:: Work instruction ::
The answer must restate the records below word for word.

Source records:
[Start of Attachment]
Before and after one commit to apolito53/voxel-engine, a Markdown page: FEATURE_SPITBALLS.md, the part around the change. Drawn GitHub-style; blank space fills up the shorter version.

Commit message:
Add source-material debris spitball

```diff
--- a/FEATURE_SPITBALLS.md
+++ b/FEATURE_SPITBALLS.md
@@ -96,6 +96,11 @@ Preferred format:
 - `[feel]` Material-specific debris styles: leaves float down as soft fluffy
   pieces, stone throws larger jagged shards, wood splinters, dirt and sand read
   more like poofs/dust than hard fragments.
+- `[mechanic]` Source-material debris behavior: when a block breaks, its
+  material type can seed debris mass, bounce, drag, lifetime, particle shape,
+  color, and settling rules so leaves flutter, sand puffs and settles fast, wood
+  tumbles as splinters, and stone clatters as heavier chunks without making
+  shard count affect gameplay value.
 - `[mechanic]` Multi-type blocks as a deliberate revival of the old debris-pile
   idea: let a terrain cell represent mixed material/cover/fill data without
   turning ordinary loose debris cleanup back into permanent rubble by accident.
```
[End of Attachment]
:: Response ::
Before and after one commit to apolito53/voxel-engine, a Markdown page: FEATURE_SPITBALLS.md, the part around the change. Drawn GitHub-style; blank space fills up the shorter version.

Commit message:
Add source-material debris spitball

```diff
--- a/FEATURE_SPITBALLS.md
+++ b/FEATURE_SPITBALLS.md
@@ -96,6 +96,11 @@ Preferred format:
 - `[feel]` Material-specific debris styles: leaves float down as soft fluffy
   pieces, stone throws larger jagged shards, wood splinters, dirt and sand read
   more like poofs/dust than hard fragments.
+- `[mechanic]` Source-material debris behavior: when a block breaks, its
+  material type can seed debris mass, bounce, drag, lifetime, particle shape,
+  color, and settling rules so leaves flutter, sand puffs and settles fast, wood
+  tumbles as splinters, and stone clatters as heavier chunks without making
+  shard count affect gameplay value.
 - `[mechanic]` Multi-type blocks as a deliberate revival of the old debris-pile
   idea: let a terrain cell represent mixed material/cover/fill data without
   turning ordinary loose debris cleanup back into permanent rubble by accident.
```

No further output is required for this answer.